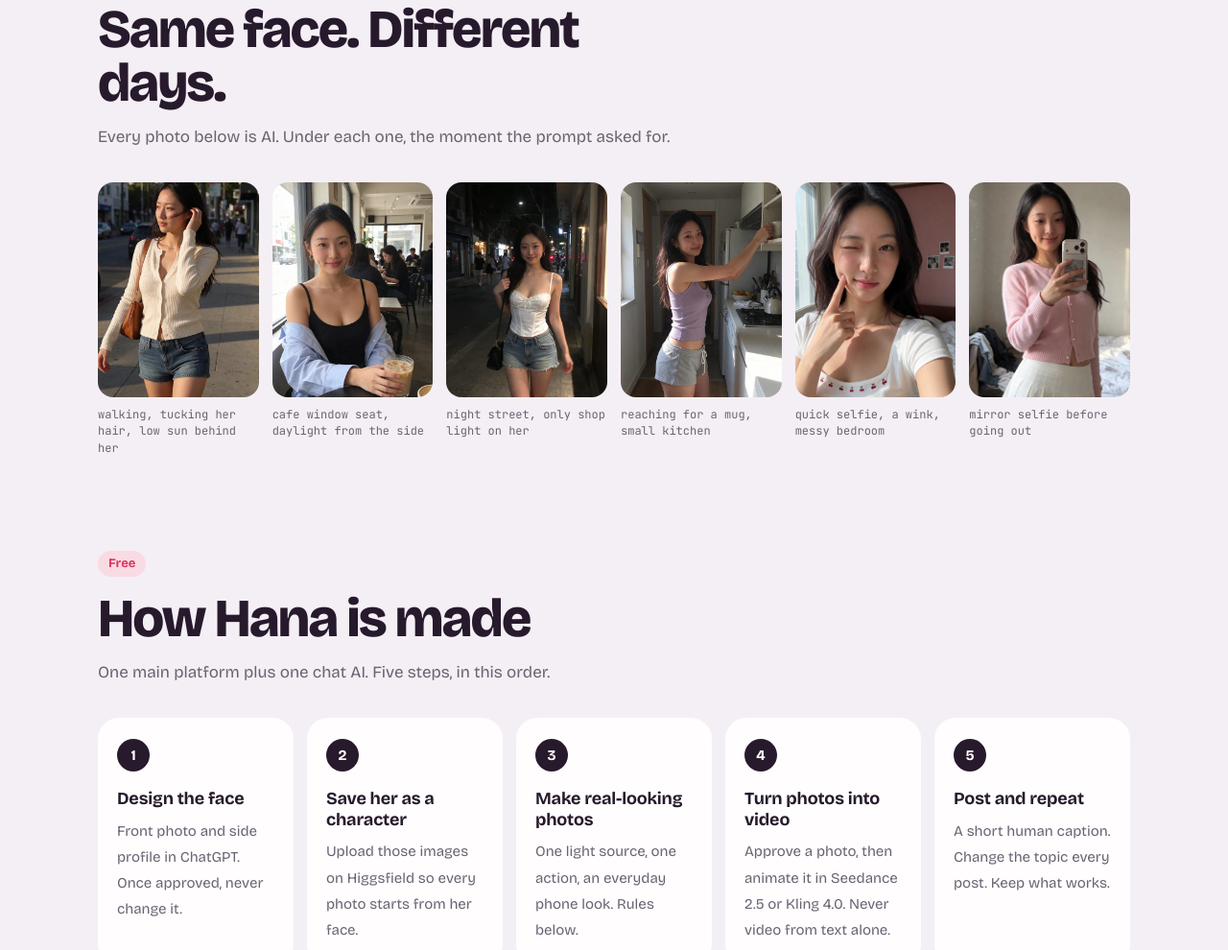
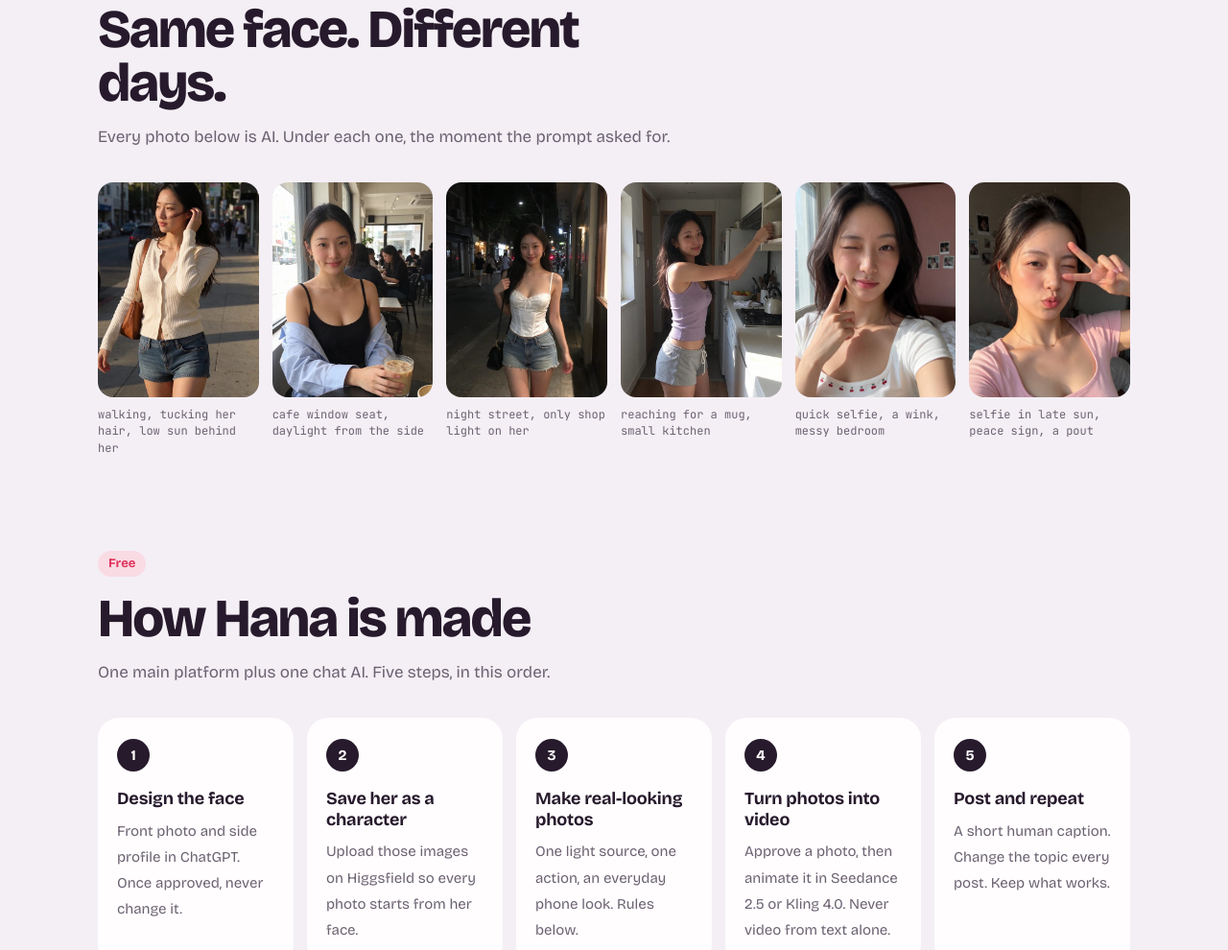
Before and after one commit to makeyourownhana/makeyourownhana.github.io, a plain HTML site: page index.html in a window 1280 px wide. Shown: the part 1045-2035 px from the top of the page at 96% size. Drawn offline with nearby package versions, Linux system fonts and the light colour scheme.

Commit message:
Swap last gallery photo for the peace-sign selfie
Co-Authored-By: Claude Opus 5.5 <noreply@anthropic.com>
Claude-Session: https://claude.ai/code/session_01ABcBu8b6fNYt3D7mJrzPDe

```diff
--- a/index.html
+++ b/index.html
@@ -222,7 +222,7 @@ footer b{color:var(--plum)}
       <figure class="shot" style="margin:0"><img src="assets/hana-g3.jpg" alt="AI photo of Hana walking at night" loading="lazy"><figcaption>night street, only shop light on her</figcaption></figure>
       <figure class="shot" style="margin:0"><img src="assets/hana-g4.jpg" alt="AI photo of Hana reaching into a kitchen cabinet" loading="lazy"><figcaption>reaching for a mug, small kitchen</figcaption></figure>
       <figure class="shot" style="margin:0"><img src="assets/hana-wink.jpg" alt="AI selfie of Hana winking" loading="lazy"><figcaption>quick selfie, a wink, messy bedroom</figcaption></figure>
-      <figure class="shot" style="margin:0"><img src="assets/hana-after.jpg" alt="AI mirror selfie of Hana" loading="lazy"><figcaption>mirror selfie before going out</figcaption></figure>
+      <figure class="shot" style="margin:0"><img src="assets/hana-peace.jpg" alt="AI selfie of Hana in late sun, peace sign and a pout" loading="lazy"><figcaption>selfie in late sun, peace sign, a pout</figcaption></figure>
     </div>
   </section>
 
```
Also changed, not shown: assets/hana-peace.jpg (added).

···

== ABOUT THIS EXERCISE ==
Everything in the data must be printed verbatim except the pictures.

== FINISHED EXERCISE ==
Before and after one commit to makeyourownhana/makeyourownhana.github.io, a plain HTML site: page index.html in a window 1280 px wide. Shown: the part 1045-2035 px from the top of the page at 96% size. Drawn offline with nearby package versions, Linux system fonts and the light colour scheme.

Commit message:
Swap last gallery photo for the peace-sign selfie
Co-Authored-By: Claude Opus 5.5 <noreply@anthropic.com>
Claude-Session: https://claude.ai/code/session_01ABcBu8b6fNYt3D7mJrzPDe

```diff
--- a/index.html
+++ b/index.html
@@ -222,7 +222,7 @@ footer b{color:var(--plum)}
       <figure class="shot" style="margin:0"><img src="assets/hana-g3.jpg" alt="AI photo of Hana walking at night" loading="lazy"><figcaption>night street, only shop light on her</figcaption></figure>
       <figure class="shot" style="margin:0"><img src="assets/hana-g4.jpg" alt="AI photo of Hana reaching into a kitchen cabinet" loading="lazy"><figcaption>reaching for a mug, small kitchen</figcaption></figure>
       <figure class="shot" style="margin:0"><img src="assets/hana-wink.jpg" alt="AI selfie of Hana winking" loading="lazy"><figcaption>quick selfie, a wink, messy bedroom</figcaption></figure>
-      <figure class="shot" style="margin:0"><img src="assets/hana-after.jpg" alt="AI mirror selfie of Hana" loading="lazy"><figcaption>mirror selfie before going out</figcaption></figure>
+      <figure class="shot" style="margin:0"><img src="assets/hana-peace.jpg" alt="AI selfie of Hana in late sun, peace sign and a pout" loading="lazy"><figcaption>selfie in late sun, peace sign, a pout</figcaption></figure>
     </div>
   </section>
 
```
Also changed, not shown: assets/hana-peace.jpg (added).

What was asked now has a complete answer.